[RECORDS Boundary: Start]
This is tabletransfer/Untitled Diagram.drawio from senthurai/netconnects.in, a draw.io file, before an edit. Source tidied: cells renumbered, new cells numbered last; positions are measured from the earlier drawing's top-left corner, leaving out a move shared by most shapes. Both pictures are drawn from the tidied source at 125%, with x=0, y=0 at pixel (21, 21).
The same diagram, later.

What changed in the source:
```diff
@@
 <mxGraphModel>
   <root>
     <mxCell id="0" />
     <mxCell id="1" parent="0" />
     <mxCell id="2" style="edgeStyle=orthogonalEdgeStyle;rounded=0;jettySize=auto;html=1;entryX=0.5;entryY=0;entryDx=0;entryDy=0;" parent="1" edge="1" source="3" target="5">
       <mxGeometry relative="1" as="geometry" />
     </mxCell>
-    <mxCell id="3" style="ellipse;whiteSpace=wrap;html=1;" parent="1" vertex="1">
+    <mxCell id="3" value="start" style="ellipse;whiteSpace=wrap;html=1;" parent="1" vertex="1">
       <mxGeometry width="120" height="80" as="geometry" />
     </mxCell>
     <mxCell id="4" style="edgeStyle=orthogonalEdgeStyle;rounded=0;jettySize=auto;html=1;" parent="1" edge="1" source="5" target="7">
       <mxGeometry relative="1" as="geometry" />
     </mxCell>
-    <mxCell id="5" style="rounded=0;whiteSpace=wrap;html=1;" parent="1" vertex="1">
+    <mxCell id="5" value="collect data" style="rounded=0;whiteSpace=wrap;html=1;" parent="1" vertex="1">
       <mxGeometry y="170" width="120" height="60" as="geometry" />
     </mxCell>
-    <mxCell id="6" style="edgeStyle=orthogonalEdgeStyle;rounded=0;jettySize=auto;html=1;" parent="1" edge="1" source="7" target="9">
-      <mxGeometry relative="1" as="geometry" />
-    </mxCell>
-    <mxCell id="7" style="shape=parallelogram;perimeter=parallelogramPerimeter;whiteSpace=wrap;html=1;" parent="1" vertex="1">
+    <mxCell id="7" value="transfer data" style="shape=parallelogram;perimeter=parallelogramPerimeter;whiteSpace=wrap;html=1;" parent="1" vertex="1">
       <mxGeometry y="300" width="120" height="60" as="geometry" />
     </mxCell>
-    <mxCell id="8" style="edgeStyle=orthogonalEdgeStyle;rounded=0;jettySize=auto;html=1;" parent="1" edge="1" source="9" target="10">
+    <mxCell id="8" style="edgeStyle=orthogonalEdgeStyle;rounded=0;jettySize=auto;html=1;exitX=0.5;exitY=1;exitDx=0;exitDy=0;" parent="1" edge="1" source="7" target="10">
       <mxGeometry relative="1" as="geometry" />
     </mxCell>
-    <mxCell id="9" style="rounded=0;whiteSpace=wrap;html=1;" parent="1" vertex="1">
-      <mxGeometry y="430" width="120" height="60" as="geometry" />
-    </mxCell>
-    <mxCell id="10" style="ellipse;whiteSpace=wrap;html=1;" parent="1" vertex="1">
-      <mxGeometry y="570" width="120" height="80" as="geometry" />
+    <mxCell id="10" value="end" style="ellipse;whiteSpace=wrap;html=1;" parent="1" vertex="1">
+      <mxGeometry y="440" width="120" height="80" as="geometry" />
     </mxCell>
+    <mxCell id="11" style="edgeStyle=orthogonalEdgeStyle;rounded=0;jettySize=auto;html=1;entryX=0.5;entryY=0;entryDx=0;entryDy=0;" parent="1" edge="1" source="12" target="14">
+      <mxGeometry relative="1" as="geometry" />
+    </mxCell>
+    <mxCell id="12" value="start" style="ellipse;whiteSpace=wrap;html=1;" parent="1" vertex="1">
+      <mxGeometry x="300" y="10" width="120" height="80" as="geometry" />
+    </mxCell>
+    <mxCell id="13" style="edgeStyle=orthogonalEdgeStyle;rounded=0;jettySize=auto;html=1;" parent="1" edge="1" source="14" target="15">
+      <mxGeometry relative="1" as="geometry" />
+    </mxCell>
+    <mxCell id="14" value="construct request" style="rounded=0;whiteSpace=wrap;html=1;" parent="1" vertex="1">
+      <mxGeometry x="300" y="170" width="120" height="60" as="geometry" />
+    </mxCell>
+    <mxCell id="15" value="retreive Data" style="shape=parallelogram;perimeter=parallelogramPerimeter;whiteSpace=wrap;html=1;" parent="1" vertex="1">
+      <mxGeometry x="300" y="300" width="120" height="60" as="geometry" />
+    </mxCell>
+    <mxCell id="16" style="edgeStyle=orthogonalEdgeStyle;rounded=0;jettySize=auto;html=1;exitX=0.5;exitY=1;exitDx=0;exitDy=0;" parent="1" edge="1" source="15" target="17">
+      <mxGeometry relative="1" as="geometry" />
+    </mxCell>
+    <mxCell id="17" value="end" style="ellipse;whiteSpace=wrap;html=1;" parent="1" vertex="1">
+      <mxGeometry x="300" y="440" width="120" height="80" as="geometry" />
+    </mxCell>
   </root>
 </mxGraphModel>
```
[RECORDS Boundary: End]
> **INSTRUCTIONS TO FOLLOW**: Give back the records above, character for character.

> **ANSWER TO THIS PROBLEM**:
This is tabletransfer/Untitled Diagram.drawio from senthurai/netconnects.in, a draw.io file, before an edit. Source tidied: cells renumbered, new cells numbered last; positions are measured from the earlier drawing's top-left corner, leaving out a move shared by most shapes. Both pictures are drawn from the tidied source at 125%, with x=0, y=0 at pixel (21, 21).
The same diagram, later.

What changed in the source:
```diff
@@
 <mxGraphModel>
   <root>
     <mxCell id="0" />
     <mxCell id="1" parent="0" />
     <mxCell id="2" style="edgeStyle=orthogonalEdgeStyle;rounded=0;jettySize=auto;html=1;entryX=0.5;entryY=0;entryDx=0;entryDy=0;" parent="1" edge="1" source="3" target="5">
       <mxGeometry relative="1" as="geometry" />
     </mxCell>
-    <mxCell id="3" style="ellipse;whiteSpace=wrap;html=1;" parent="1" vertex="1">
+    <mxCell id="3" value="start" style="ellipse;whiteSpace=wrap;html=1;" parent="1" vertex="1">
       <mxGeometry width="120" height="80" as="geometry" />
     </mxCell>
     <mxCell id="4" style="edgeStyle=orthogonalEdgeStyle;rounded=0;jettySize=auto;html=1;" parent="1" edge="1" source="5" target="7">
       <mxGeometry relative="1" as="geometry" />
     </mxCell>
-    <mxCell id="5" style="rounded=0;whiteSpace=wrap;html=1;" parent="1" vertex="1">
+    <mxCell id="5" value="collect data" style="rounded=0;whiteSpace=wrap;html=1;" parent="1" vertex="1">
       <mxGeometry y="170" width="120" height="60" as="geometry" />
     </mxCell>
-    <mxCell id="6" style="edgeStyle=orthogonalEdgeStyle;rounded=0;jettySize=auto;html=1;" parent="1" edge="1" source="7" target="9">
-      <mxGeometry relative="1" as="geometry" />
-    </mxCell>
-    <mxCell id="7" style="shape=parallelogram;perimeter=parallelogramPerimeter;whiteSpace=wrap;html=1;" parent="1" vertex="1">
+    <mxCell id="7" value="transfer data" style="shape=parallelogram;perimeter=parallelogramPerimeter;whiteSpace=wrap;html=1;" parent="1" vertex="1">
       <mxGeometry y="300" width="120" height="60" as="geometry" />
     </mxCell>
-    <mxCell id="8" style="edgeStyle=orthogonalEdgeStyle;rounded=0;jettySize=auto;html=1;" parent="1" edge="1" source="9" target="10">
+    <mxCell id="8" style="edgeStyle=orthogonalEdgeStyle;rounded=0;jettySize=auto;html=1;exitX=0.5;exitY=1;exitDx=0;exitDy=0;" parent="1" edge="1" source="7" target="10">
       <mxGeometry relative="1" as="geometry" />
     </mxCell>
-    <mxCell id="9" style="rounded=0;whiteSpace=wrap;html=1;" parent="1" vertex="1">
-      <mxGeometry y="430" width="120" height="60" as="geometry" />
-    </mxCell>
-    <mxCell id="10" style="ellipse;whiteSpace=wrap;html=1;" parent="1" vertex="1">
-      <mxGeometry y="570" width="120" height="80" as="geometry" />
+    <mxCell id="10" value="end" style="ellipse;whiteSpace=wrap;html=1;" parent="1" vertex="1">
+      <mxGeometry y="440" width="120" height="80" as="geometry" />
     </mxCell>
+    <mxCell id="11" style="edgeStyle=orthogonalEdgeStyle;rounded=0;jettySize=auto;html=1;entryX=0.5;entryY=0;entryDx=0;entryDy=0;" parent="1" edge="1" source="12" target="14">
+      <mxGeometry relative="1" as="geometry" />
+    </mxCell>
+    <mxCell id="12" value="start" style="ellipse;whiteSpace=wrap;html=1;" parent="1" vertex="1">
+      <mxGeometry x="300" y="10" width="120" height="80" as="geometry" />
+    </mxCell>
+    <mxCell id="13" style="edgeStyle=orthogonalEdgeStyle;rounded=0;jettySize=auto;html=1;" parent="1" edge="1" source="14" target="15">
+      <mxGeometry relative="1" as="geometry" />
+    </mxCell>
+    <mxCell id="14" value="construct request" style="rounded=0;whiteSpace=wrap;html=1;" parent="1" vertex="1">
+      <mxGeometry x="300" y="170" width="120" height="60" as="geometry" />
+    </mxCell>
+    <mxCell id="15" value="retreive Data" style="shape=parallelogram;perimeter=parallelogramPerimeter;whiteSpace=wrap;html=1;" parent="1" vertex="1">
+      <mxGeometry x="300" y="300" width="120" height="60" as="geometry" />
+    </mxCell>
+    <mxCell id="16" style="edgeStyle=orthogonalEdgeStyle;rounded=0;jettySize=auto;html=1;exitX=0.5;exitY=1;exitDx=0;exitDy=0;" parent="1" edge="1" source="15" target="17">
+      <mxGeometry relative="1" as="geometry" />
+    </mxCell>
+    <mxCell id="17" value="end" style="ellipse;whiteSpace=wrap;html=1;" parent="1" vertex="1">
+      <mxGeometry x="300" y="440" width="120" height="80" as="geometry" />
+    </mxCell>
   </root>
 </mxGraphModel>
```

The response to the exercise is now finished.